The gig economy has been under much scrutiny as of late due to the way it pays — or, skirts around paying — its independent contractors. Thumbtack, a platform for finding professionals to do anything from home maintenance do DJing a party, is now offering benefits to some of its independent contractors.
“In a time where it feels like all the stories are about some tug of war between labor and a platform, I hope what this highlights is that there are opportunities for working together and to find solutions that are in service of the broad set of pros and their needs,” Thumbtack CEO Marco Zappacosta told TechCrunch.

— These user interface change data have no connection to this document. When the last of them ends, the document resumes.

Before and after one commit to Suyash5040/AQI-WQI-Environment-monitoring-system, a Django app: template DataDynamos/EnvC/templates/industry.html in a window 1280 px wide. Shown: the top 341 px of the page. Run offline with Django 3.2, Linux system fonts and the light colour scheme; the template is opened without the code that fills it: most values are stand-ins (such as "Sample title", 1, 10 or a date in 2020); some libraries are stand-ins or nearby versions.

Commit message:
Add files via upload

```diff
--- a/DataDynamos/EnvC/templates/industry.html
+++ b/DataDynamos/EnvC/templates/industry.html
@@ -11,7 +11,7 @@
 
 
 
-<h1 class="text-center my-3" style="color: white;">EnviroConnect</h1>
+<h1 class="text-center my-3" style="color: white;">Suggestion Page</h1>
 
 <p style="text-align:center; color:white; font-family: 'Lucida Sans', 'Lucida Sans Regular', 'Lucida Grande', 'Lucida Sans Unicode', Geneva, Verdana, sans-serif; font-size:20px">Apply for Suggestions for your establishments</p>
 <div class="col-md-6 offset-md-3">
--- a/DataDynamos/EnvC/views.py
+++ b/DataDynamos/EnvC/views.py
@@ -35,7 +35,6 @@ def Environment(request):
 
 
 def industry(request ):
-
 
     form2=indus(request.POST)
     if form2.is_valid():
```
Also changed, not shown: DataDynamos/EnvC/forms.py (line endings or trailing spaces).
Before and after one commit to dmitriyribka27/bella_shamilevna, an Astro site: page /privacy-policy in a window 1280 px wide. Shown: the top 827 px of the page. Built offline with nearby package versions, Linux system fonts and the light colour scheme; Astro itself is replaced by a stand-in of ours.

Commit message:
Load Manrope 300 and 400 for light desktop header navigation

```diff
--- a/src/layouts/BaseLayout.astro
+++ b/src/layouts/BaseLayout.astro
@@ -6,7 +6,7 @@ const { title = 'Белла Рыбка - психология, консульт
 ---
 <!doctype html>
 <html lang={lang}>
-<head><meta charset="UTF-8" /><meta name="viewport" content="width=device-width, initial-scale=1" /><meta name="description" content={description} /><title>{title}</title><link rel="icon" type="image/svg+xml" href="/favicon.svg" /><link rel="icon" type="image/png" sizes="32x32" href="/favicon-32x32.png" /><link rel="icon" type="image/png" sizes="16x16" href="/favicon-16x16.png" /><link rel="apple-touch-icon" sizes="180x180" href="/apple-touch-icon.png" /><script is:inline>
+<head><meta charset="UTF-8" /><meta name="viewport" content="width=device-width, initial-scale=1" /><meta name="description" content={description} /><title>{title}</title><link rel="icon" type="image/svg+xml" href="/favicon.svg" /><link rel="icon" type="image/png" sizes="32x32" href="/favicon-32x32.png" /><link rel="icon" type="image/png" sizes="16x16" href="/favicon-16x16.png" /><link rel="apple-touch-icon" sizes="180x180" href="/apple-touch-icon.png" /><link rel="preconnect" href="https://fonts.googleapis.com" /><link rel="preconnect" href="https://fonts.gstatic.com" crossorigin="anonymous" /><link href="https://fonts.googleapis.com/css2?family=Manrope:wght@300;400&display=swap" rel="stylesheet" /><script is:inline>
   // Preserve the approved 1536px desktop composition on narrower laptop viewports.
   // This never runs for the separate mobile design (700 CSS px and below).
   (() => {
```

This is thanks to Thumbtack’s new pilot partnership with Alia, a portable benefits platform. Alia, which is a project of the National Domestic Workers Alliances Lab, enables customers to contribute to their cleaners’ benefits. These benefits entail paid time off, life insurance and coverage for disabilities, accidents and critical illnesses.
“There’s been a lot of talk about portable benefits,” Thumbtack Zappacosta told TechCrunch. “Really, what we need to do is start experimenting, start learning, start trying and start doing. We found this is a great way to start and improve our relationships with pros.”
Initially, Thumbtack will only offer benefits to its housecleaners in California and New York. Through the partnership, Thumbtack customers will be able to contribute any amount of money to go toward the professionals’ benefits, with the suggested donation being $5. For the first six months, Thumbtack will also contribute $25 to each pro (up to $20,000 in total) who joins Alia.
The relationship between a housecleaner and resident can be very personal and intimate, Zappacosta said. That’s why he believes there is an opportunity to leverage that relationship. Still, customers might not be as willing to contribute as Thumbtack hopes they’ll be, and Zappacosta understands that other approaches may be necessary.
“This is one shot on a goal,” Zappacosta said. “The only way we’re going to learn exactly what works best is by trying. The private sector alone won’t be able to solve this problem. It will require a government solution to make it easier for folks to access benefits who are out of traditional employment structures. This is the start of a long road.”